*WHAT TO WORK ON*
An exact, complete printout of the listing is wanted, minus its images.
(RECORDED INFORMATION begins)
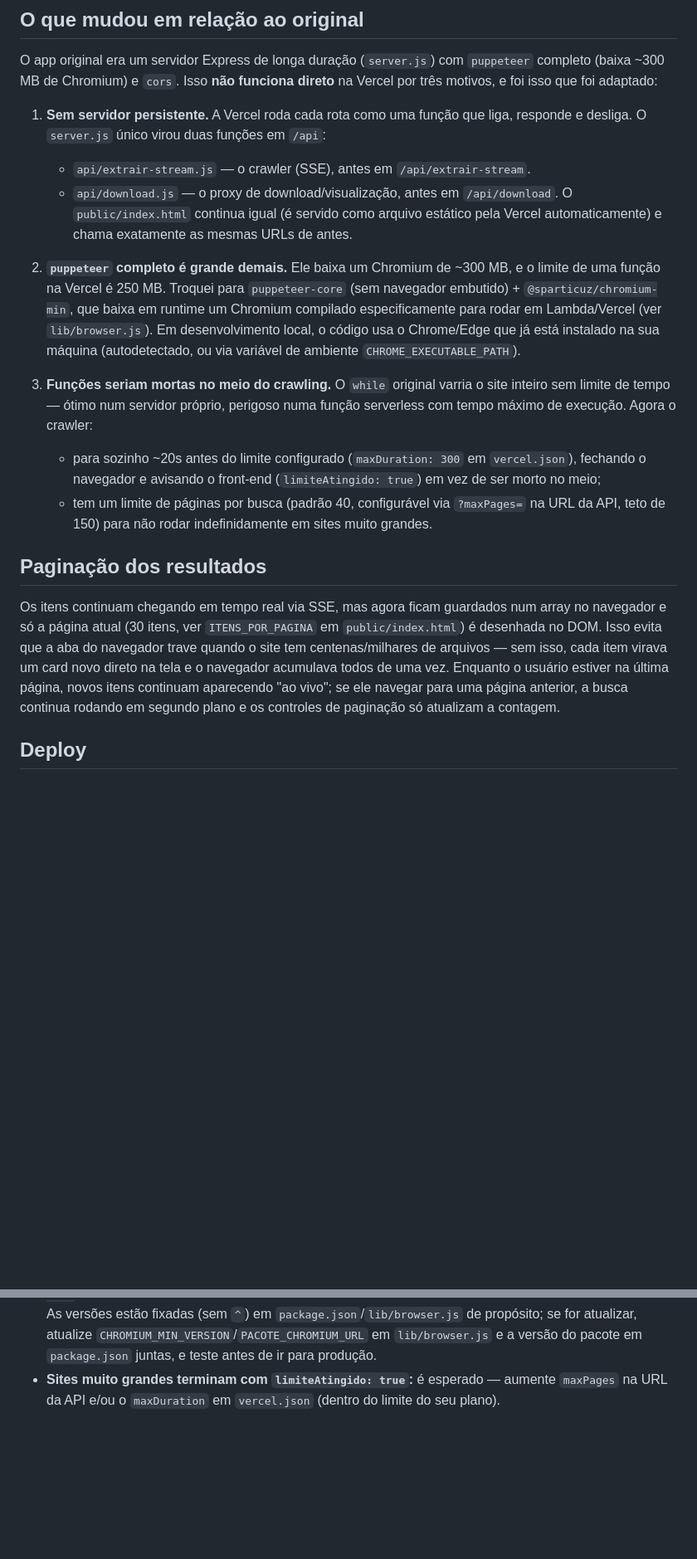
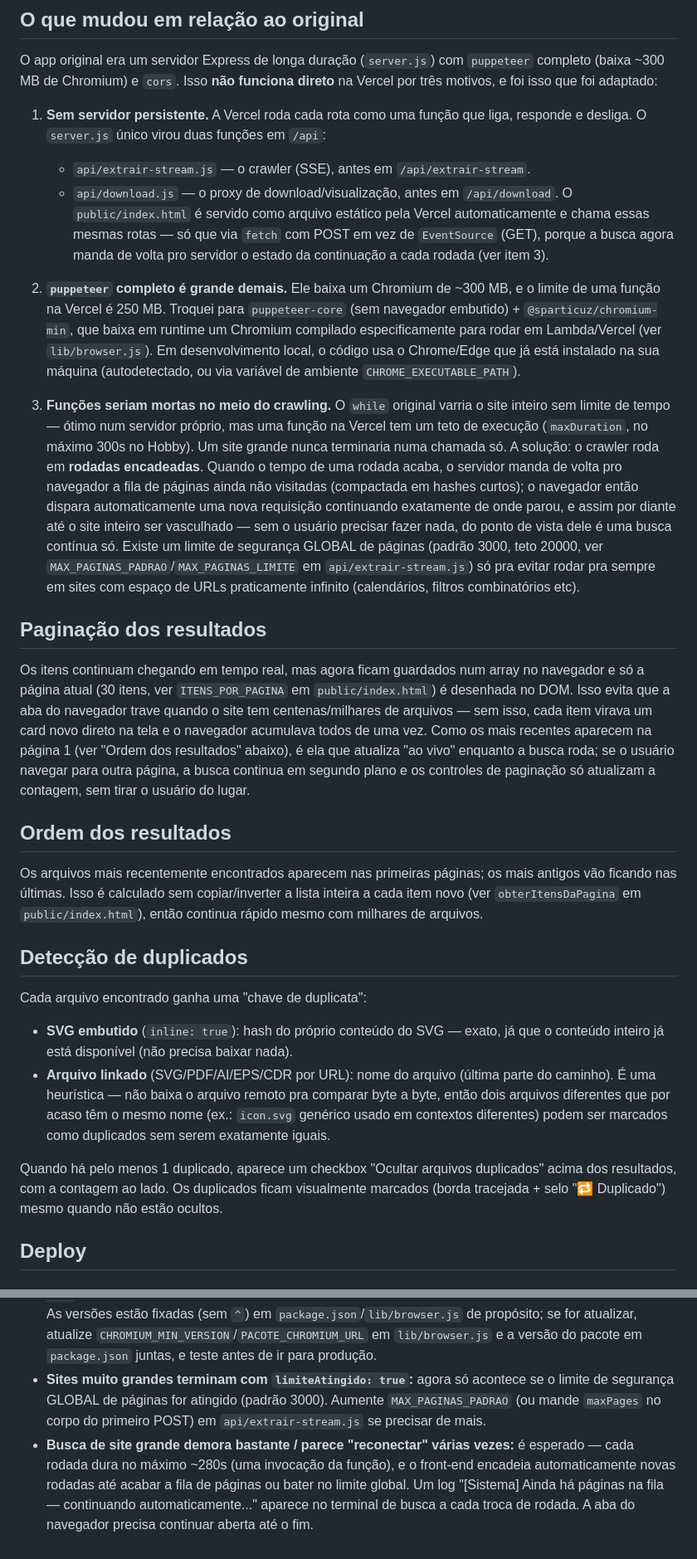
Before and after one commit to EloirFerretti/extrator-svg, a Markdown page: README.md, 2 parts joined by grey strips. Shown at 83% size. Rendered like a GitHub page; blank space fills up the shorter version.

```diff
--- a/README.md
+++ b/README.md
@@ -13,8 +13,10 @@ direto** na Vercel por três motivos, e foi isso que foi adaptado:
    liga, responde e desliga. O `server.js` único virou duas funções em `/api`:
    - `api/extrair-stream.js` — o crawler (SSE), antes em `/api/extrair-stream`.
    - `api/download.js` — o proxy de download/visualização, antes em `/api/download`.
-   O `public/index.html` continua igual (é servido como arquivo estático pela
-   Vercel automaticamente) e chama exatamente as mesmas URLs de antes.
+   O `public/index.html` é servido como arquivo estático pela Vercel
+   automaticamente e chama essas mesmas rotas — só que via `fetch` com POST
+   em vez de `EventSource` (GET), porque a busca agora manda de volta pro
+   servidor o estado da continuação a cada rodada (ver item 3).
 
 2. **`puppeteer` completo é grande demais.** Ele baixa um Chromium de ~300 MB,
    e o limite de uma função na Vercel é 250 MB. Troquei para
@@ -25,25 +27,54 @@ direto** na Vercel por três motivos, e foi isso que foi adaptado:
    variável de ambiente `CHROME_EXECUTABLE_PATH`).
 
 3. **Funções seriam mortas no meio do crawling.** O `while` original varria o
-   site inteiro sem limite de tempo — ótimo num servidor próprio, perigoso numa
-   função serverless com tempo máximo de execução. Agora o crawler:
-   - para sozinho ~20s antes do limite configurado (`maxDuration: 300` em
-     `vercel.json`), fechando o navegador e avisando o front-end (`limiteAtingido: true`)
-     em vez de ser morto no meio;
-   - tem um limite de páginas por busca (padrão 40, configurável via
-     `?maxPages=` na URL da API, teto de 150) para não rodar indefinidamente em
-     sites muito grandes.
+   site inteiro sem limite de tempo — ótimo num servidor próprio, mas uma
+   função na Vercel tem um teto de execução (`maxDuration`, no máximo 300s no
+   Hobby). Um site grande nunca terminaria numa chamada só. A solução: o
+   crawler roda em **rodadas encadeadas**. Quando o tempo de uma rodada
+   acaba, o servidor manda de volta pro navegador a fila de páginas ainda não
+   visitadas (compactada em hashes curtos); o navegador então dispara
+   automaticamente uma nova requisição continuando exatamente de onde parou,
+   e assim por diante até o site inteiro ser vasculhado — sem o usuário
+   precisar fazer nada, do ponto de vista dele é uma busca contínua só. Existe
+   um limite de segurança GLOBAL de páginas (padrão 3000, teto 20000, ver
+   `MAX_PAGINAS_PADRAO`/`MAX_PAGINAS_LIMITE` em `api/extrair-stream.js`) só
+   pra evitar rodar pra sempre em sites com espaço de URLs praticamente
+   infinito (calendários, filtros combinatórios etc).
 
 ## Paginação dos resultados
 
-Os itens continuam chegando em tempo real via SSE, mas agora ficam guardados
-num array no navegador e só a página atual (30 itens, ver `ITENS_POR_PAGINA`
-em `public/index.html`) é desenhada no DOM. Isso evita que a aba do navegador
+Os itens continuam chegando em tempo real, mas agora ficam guardados num
+array no navegador e só a página atual (30 itens, ver `ITENS_POR_PAGINA` em
+`public/index.html`) é desenhada no DOM. Isso evita que a aba do navegador
 trave quando o site tem centenas/milhares de arquivos — sem isso, cada item
 virava um card novo direto na tela e o navegador acumulava todos de uma vez.
-Enquanto o usuário estiver na última página, novos itens continuam aparecendo
-"ao vivo"; se ele navegar para uma página anterior, a busca continua rodando
-em segundo plano e os controles de paginação só atualizam a contagem.
+Como os mais recentes aparecem na página 1 (ver "Ordem dos resultados"
+abaixo), é ela que atualiza "ao vivo" enquanto a busca roda; se o usuário
+navegar para outra página, a busca continua em segundo plano e os controles
+de paginação só atualizam a contagem, sem tirar o usuário do lugar.
+
+## Ordem dos resultados
+
+Os arquivos mais recentemente encontrados aparecem nas primeiras páginas; os
+mais antigos vão ficando nas últimas. Isso é calculado sem copiar/inverter a
+lista inteira a cada item novo (ver `obterItensDaPagina` em
+`public/index.html`), então continua rápido mesmo com milhares de arquivos.
+
+## Detecção de duplicados
+
+Cada arquivo encontrado ganha uma "chave de duplicata":
+- **SVG embutido** (`inline: true`): hash do próprio conteúdo do SVG — exato,
+  já que o conteúdo inteiro já está disponível (não precisa baixar nada).
+- **Arquivo linkado** (SVG/PDF/AI/EPS/CDR por URL): nome do arquivo (última
+  parte do caminho). É uma heurística — não baixa o arquivo remoto pra
+  comparar byte a byte, então dois arquivos diferentes que por acaso têm o
+  mesmo nome (ex.: `icon.svg` genérico usado em contextos diferentes) podem
+  ser marcados como duplicados sem serem exatamente iguais.
+
+Quando há pelo menos 1 duplicado, aparece um checkbox "Ocultar arquivos
+duplicados" acima dos resultados, com a contagem ao lado. Os duplicados
+ficam visualmente marcados (borda tracejada + selo "🔁 Duplicado") mesmo
+quando não estão ocultos.
 
 ## Deploy
 
@@ -123,6 +154,14 @@ serviço de terceiros ficar no ar. Se quiser eliminar essa dependência:
   (sem `^`) em `package.json`/`lib/browser.js` de propósito; se for atualizar,
   atualize `CHROMIUM_MIN_VERSION`/`PACOTE_CHROMIUM_URL` em `lib/browser.js` e a
   versão do pacote em `package.json` juntas, e teste antes de ir para produção.
-- **Sites muito grandes terminam com `limiteAtingido: true`:** é esperado —
-  aumente `maxPages` na URL da API e/ou o `maxDuration` em `vercel.json`
-  (dentro do limite do seu plano).
+- **Sites muito grandes terminam com `limiteAtingido: true`:** agora só
+  acontece se o limite de segurança GLOBAL de páginas for atingido (padrão
+  3000). Aumente `MAX_PAGINAS_PADRAO` (ou mande `maxPages` no corpo do
+  primeiro POST) em `api/extrair-stream.js` se precisar de mais.
+- **Busca de site grande demora bastante / parece "reconectar" várias
+  vezes:** é esperado — cada rodada dura no máximo ~280s (uma invocação da
+  função), e o front-end encadeia automaticamente novas rodadas até acabar a
+  fila de páginas ou bater no limite global. Um log "[Sistema] Ainda há
+  páginas na fila — continuando automaticamente..." aparece no terminal de
+  busca a cada troca de rodada. A aba do navegador precisa continuar aberta
+  até o fim.
```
(RECORDED INFORMATION ends)
*SOLUTION TO THE EXERCISE*
Before and after one commit to EloirFerretti/extrator-svg, a Markdown page: README.md, 2 parts joined by grey strips. Shown at 83% size. Rendered like a GitHub page; blank space fills up the shorter version.

```diff
--- a/README.md
+++ b/README.md
@@ -13,8 +13,10 @@ direto** na Vercel por três motivos, e foi isso que foi adaptado:
    liga, responde e desliga. O `server.js` único virou duas funções em `/api`:
    - `api/extrair-stream.js` — o crawler (SSE), antes em `/api/extrair-stream`.
    - `api/download.js` — o proxy de download/visualização, antes em `/api/download`.
-   O `public/index.html` continua igual (é servido como arquivo estático pela
-   Vercel automaticamente) e chama exatamente as mesmas URLs de antes.
+   O `public/index.html` é servido como arquivo estático pela Vercel
+   automaticamente e chama essas mesmas rotas — só que via `fetch` com POST
+   em vez de `EventSource` (GET), porque a busca agora manda de volta pro
+   servidor o estado da continuação a cada rodada (ver item 3).
 
 2. **`puppeteer` completo é grande demais.** Ele baixa um Chromium de ~300 MB,
    e o limite de uma função na Vercel é 250 MB. Troquei para
@@ -25,25 +27,54 @@ direto** na Vercel por três motivos, e foi isso que foi adaptado:
    variável de ambiente `CHROME_EXECUTABLE_PATH`).
 
 3. **Funções seriam mortas no meio do crawling.** O `while` original varria o
-   site inteiro sem limite de tempo — ótimo num servidor próprio, perigoso numa
-   função serverless com tempo máximo de execução. Agora o crawler:
-   - para sozinho ~20s antes do limite configurado (`maxDuration: 300` em
-     `vercel.json`), fechando o navegador e avisando o front-end (`limiteAtingido: true`)
-     em vez de ser morto no meio;
-   - tem um limite de páginas por busca (padrão 40, configurável via
-     `?maxPages=` na URL da API, teto de 150) para não rodar indefinidamente em
-     sites muito grandes.
+   site inteiro sem limite de tempo — ótimo num servidor próprio, mas uma
+   função na Vercel tem um teto de execução (`maxDuration`, no máximo 300s no
+   Hobby). Um site grande nunca terminaria numa chamada só. A solução: o
+   crawler roda em **rodadas encadeadas**. Quando o tempo de uma rodada
+   acaba, o servidor manda de volta pro navegador a fila de páginas ainda não
+   visitadas (compactada em hashes curtos); o navegador então dispara
+   automaticamente uma nova requisição continuando exatamente de onde parou,
+   e assim por diante até o site inteiro ser vasculhado — sem o usuário
+   precisar fazer nada, do ponto de vista dele é uma busca contínua só. Existe
+   um limite de segurança GLOBAL de páginas (padrão 3000, teto 20000, ver
+   `MAX_PAGINAS_PADRAO`/`MAX_PAGINAS_LIMITE` em `api/extrair-stream.js`) só
+   pra evitar rodar pra sempre em sites com espaço de URLs praticamente
+   infinito (calendários, filtros combinatórios etc).
 
 ## Paginação dos resultados
 
-Os itens continuam chegando em tempo real via SSE, mas agora ficam guardados
-num array no navegador e só a página atual (30 itens, ver `ITENS_POR_PAGINA`
-em `public/index.html`) é desenhada no DOM. Isso evita que a aba do navegador
+Os itens continuam chegando em tempo real, mas agora ficam guardados num
+array no navegador e só a página atual (30 itens, ver `ITENS_POR_PAGINA` em
+`public/index.html`) é desenhada no DOM. Isso evita que a aba do navegador
 trave quando o site tem centenas/milhares de arquivos — sem isso, cada item
 virava um card novo direto na tela e o navegador acumulava todos de uma vez.
-Enquanto o usuário estiver na última página, novos itens continuam aparecendo
-"ao vivo"; se ele navegar para uma página anterior, a busca continua rodando
-em segundo plano e os controles de paginação só atualizam a contagem.
+Como os mais recentes aparecem na página 1 (ver "Ordem dos resultados"
+abaixo), é ela que atualiza "ao vivo" enquanto a busca roda; se o usuário
+navegar para outra página, a busca continua em segundo plano e os controles
+de paginação só atualizam a contagem, sem tirar o usuário do lugar.
+
+## Ordem dos resultados
+
+Os arquivos mais recentemente encontrados aparecem nas primeiras páginas; os
+mais antigos vão ficando nas últimas. Isso é calculado sem copiar/inverter a
+lista inteira a cada item novo (ver `obterItensDaPagina` em
+`public/index.html`), então continua rápido mesmo com milhares de arquivos.
+
+## Detecção de duplicados
+
+Cada arquivo encontrado ganha uma "chave de duplicata":
+- **SVG embutido** (`inline: true`): hash do próprio conteúdo do SVG — exato,
+  já que o conteúdo inteiro já está disponível (não precisa baixar nada).
+- **Arquivo linkado** (SVG/PDF/AI/EPS/CDR por URL): nome do arquivo (última
+  parte do caminho). É uma heurística — não baixa o arquivo remoto pra
+  comparar byte a byte, então dois arquivos diferentes que por acaso têm o
+  mesmo nome (ex.: `icon.svg` genérico usado em contextos diferentes) podem
+  ser marcados como duplicados sem serem exatamente iguais.
+
+Quando há pelo menos 1 duplicado, aparece um checkbox "Ocultar arquivos
+duplicados" acima dos resultados, com a contagem ao lado. Os duplicados
+ficam visualmente marcados (borda tracejada + selo "🔁 Duplicado") mesmo
+quando não estão ocultos.
 
 ## Deploy
 
@@ -123,6 +154,14 @@ serviço de terceiros ficar no ar. Se quiser eliminar essa dependência:
   (sem `^`) em `package.json`/`lib/browser.js` de propósito; se for atualizar,
   atualize `CHROMIUM_MIN_VERSION`/`PACOTE_CHROMIUM_URL` em `lib/browser.js` e a
   versão do pacote em `package.json` juntas, e teste antes de ir para produção.
-- **Sites muito grandes terminam com `limiteAtingido: true`:** é esperado —
-  aumente `maxPages` na URL da API e/ou o `maxDuration` em `vercel.json`
-  (dentro do limite do seu plano).
+- **Sites muito grandes terminam com `limiteAtingido: true`:** agora só
+  acontece se o limite de segurança GLOBAL de páginas for atingido (padrão
+  3000). Aumente `MAX_PAGINAS_PADRAO` (ou mande `maxPages` no corpo do
+  primeiro POST) em `api/extrair-stream.js` se precisar de mais.
+- **Busca de site grande demora bastante / parece "reconectar" várias
+  vezes:** é esperado — cada rodada dura no máximo ~280s (uma invocação da
+  função), e o front-end encadeia automaticamente novas rodadas até acabar a
+  fila de páginas ou bater no limite global. Um log "[Sistema] Ainda há
+  páginas na fila — continuando automaticamente..." aparece no terminal de
+  busca a cada troca de rodada. A aba do navegador precisa continuar aberta
+  até o fim.
```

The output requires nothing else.